### What to work on
In the material below, find how many lines contain the string "html". Write only that number.
------------------------------------------------------------------------
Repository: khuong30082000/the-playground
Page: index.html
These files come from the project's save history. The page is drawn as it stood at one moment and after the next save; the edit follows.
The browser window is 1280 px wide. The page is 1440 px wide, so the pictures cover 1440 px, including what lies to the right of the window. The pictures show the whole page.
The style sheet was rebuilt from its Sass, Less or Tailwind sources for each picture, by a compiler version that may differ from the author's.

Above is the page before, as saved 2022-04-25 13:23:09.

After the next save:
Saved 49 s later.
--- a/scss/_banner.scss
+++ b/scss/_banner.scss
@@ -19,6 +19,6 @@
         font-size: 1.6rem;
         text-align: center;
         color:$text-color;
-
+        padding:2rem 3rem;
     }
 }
------------------------------------------------------------------------
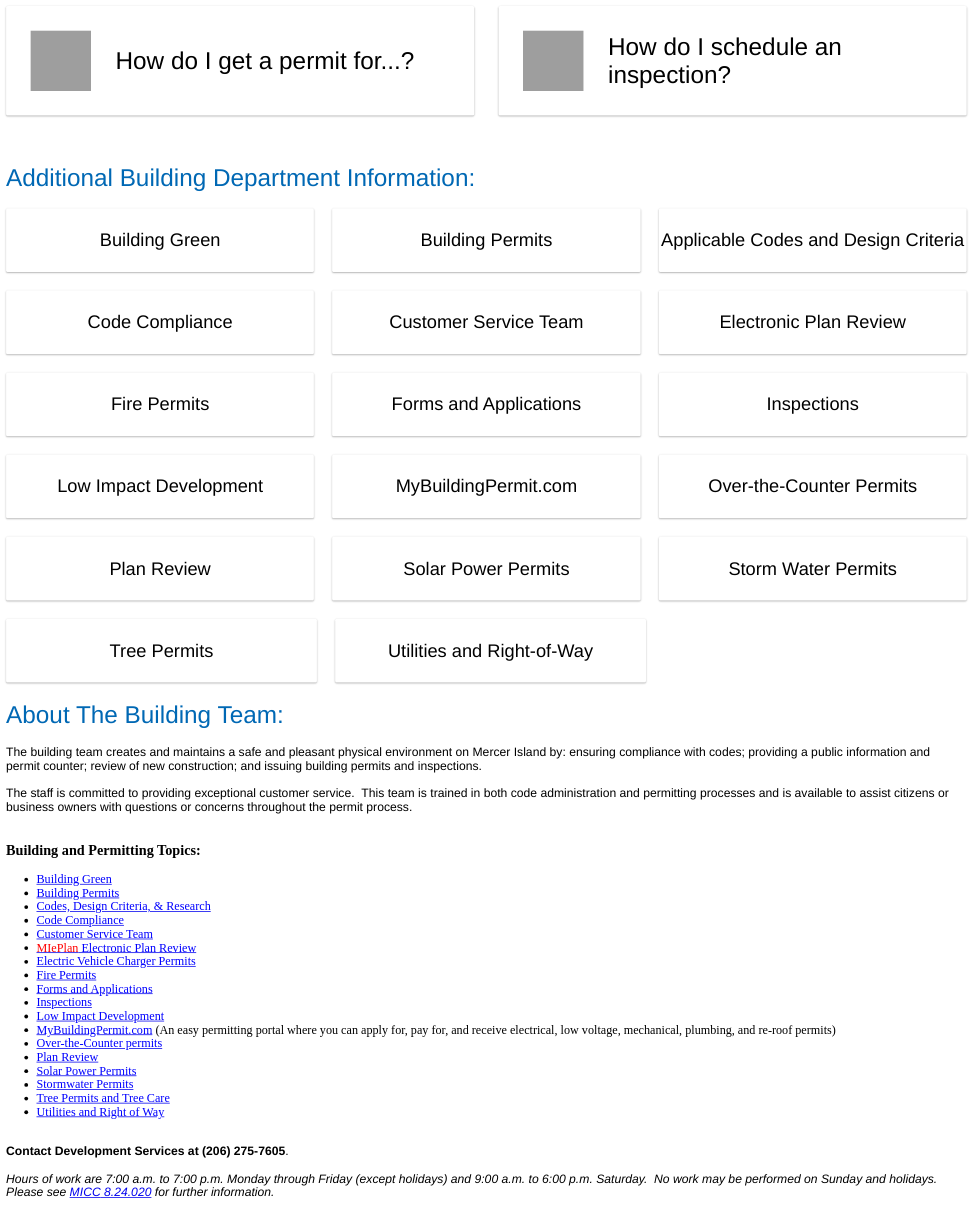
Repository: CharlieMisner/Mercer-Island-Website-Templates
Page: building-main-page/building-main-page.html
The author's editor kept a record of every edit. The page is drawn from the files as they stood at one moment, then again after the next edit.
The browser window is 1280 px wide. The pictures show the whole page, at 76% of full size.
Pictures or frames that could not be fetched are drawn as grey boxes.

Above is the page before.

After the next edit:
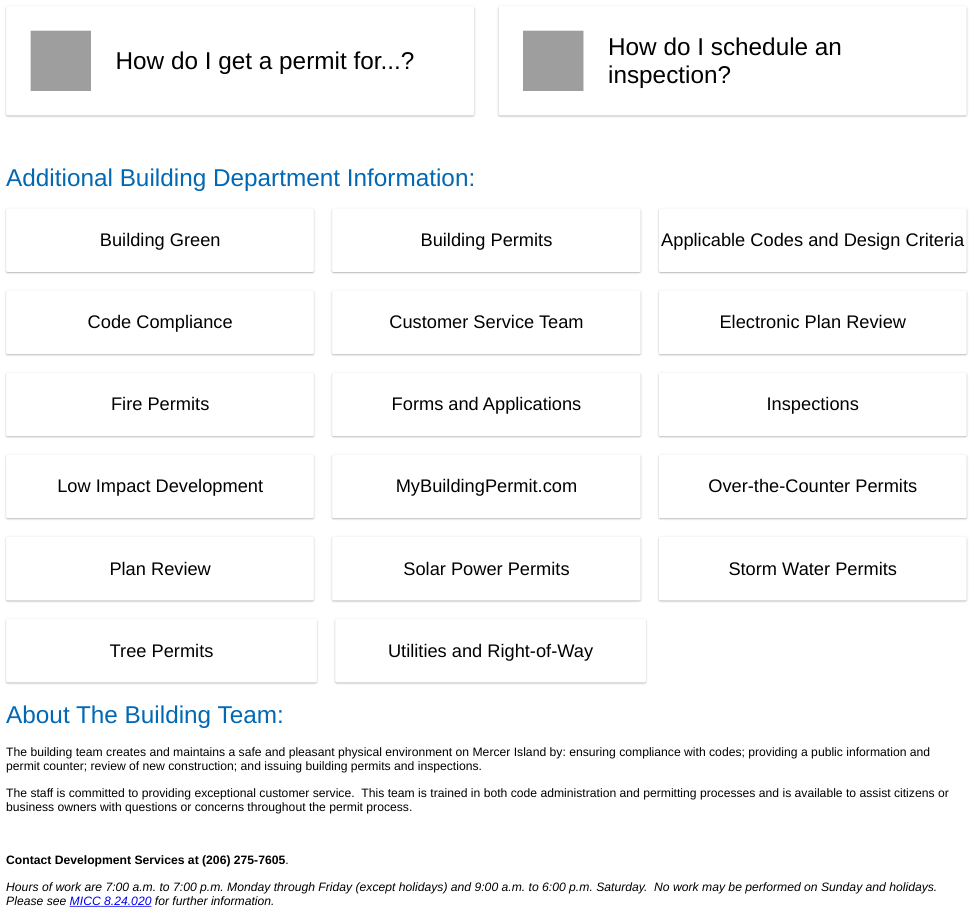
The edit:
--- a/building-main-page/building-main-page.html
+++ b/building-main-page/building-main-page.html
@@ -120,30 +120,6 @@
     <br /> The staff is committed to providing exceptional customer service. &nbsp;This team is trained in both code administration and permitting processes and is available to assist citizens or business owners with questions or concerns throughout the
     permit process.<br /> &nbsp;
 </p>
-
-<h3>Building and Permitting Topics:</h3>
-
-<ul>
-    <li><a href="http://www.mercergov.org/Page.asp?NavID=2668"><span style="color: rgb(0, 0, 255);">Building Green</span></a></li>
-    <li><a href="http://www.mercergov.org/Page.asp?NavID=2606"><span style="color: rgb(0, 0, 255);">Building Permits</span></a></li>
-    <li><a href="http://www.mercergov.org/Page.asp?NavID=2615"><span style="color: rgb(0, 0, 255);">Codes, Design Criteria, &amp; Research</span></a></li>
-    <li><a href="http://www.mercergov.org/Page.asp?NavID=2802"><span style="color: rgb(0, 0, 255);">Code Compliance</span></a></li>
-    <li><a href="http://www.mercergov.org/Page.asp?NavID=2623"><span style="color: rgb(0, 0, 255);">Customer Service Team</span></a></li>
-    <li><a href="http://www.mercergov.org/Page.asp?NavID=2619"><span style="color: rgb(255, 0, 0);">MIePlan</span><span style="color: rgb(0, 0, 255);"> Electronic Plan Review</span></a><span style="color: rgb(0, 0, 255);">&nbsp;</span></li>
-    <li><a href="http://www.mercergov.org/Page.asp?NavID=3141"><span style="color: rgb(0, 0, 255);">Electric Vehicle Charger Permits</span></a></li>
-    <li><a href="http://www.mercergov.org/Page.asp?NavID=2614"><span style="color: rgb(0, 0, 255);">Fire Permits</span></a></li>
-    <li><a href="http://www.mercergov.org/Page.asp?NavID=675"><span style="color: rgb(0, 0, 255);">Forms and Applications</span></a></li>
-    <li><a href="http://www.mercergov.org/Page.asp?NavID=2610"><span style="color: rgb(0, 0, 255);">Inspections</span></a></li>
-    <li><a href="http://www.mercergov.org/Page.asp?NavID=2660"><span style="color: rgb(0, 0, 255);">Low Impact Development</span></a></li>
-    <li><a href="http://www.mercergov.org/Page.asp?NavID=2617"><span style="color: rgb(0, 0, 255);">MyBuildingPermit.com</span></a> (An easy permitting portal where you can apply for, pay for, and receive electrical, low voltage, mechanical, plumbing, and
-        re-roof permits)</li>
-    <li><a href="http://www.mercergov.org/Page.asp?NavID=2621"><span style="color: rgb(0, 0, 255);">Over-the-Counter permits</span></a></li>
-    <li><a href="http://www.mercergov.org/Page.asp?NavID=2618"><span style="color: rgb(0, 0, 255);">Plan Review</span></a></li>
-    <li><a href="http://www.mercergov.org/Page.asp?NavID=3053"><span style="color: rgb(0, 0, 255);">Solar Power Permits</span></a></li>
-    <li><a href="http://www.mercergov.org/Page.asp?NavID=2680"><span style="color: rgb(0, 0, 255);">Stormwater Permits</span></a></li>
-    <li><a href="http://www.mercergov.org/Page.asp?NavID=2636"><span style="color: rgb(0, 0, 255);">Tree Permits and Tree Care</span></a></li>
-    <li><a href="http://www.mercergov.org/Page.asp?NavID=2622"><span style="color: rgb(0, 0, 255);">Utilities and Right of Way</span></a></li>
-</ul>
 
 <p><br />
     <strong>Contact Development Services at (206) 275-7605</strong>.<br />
------------------------------------------------------------------------
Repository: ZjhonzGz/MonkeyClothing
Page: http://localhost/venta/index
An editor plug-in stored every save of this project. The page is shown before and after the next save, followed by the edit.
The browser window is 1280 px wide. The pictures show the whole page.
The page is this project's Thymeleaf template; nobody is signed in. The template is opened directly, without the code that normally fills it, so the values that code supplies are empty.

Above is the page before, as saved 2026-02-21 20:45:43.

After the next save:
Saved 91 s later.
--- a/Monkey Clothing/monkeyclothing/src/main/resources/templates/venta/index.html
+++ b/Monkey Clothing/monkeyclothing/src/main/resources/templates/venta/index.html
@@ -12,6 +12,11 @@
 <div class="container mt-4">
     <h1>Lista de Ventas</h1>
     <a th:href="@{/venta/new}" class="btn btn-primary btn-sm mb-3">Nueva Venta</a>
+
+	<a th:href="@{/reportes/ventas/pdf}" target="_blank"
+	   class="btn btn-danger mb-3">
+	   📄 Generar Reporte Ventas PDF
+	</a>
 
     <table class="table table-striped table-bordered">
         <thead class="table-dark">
------------------------------------------------------------------------
### Response to this exercise
6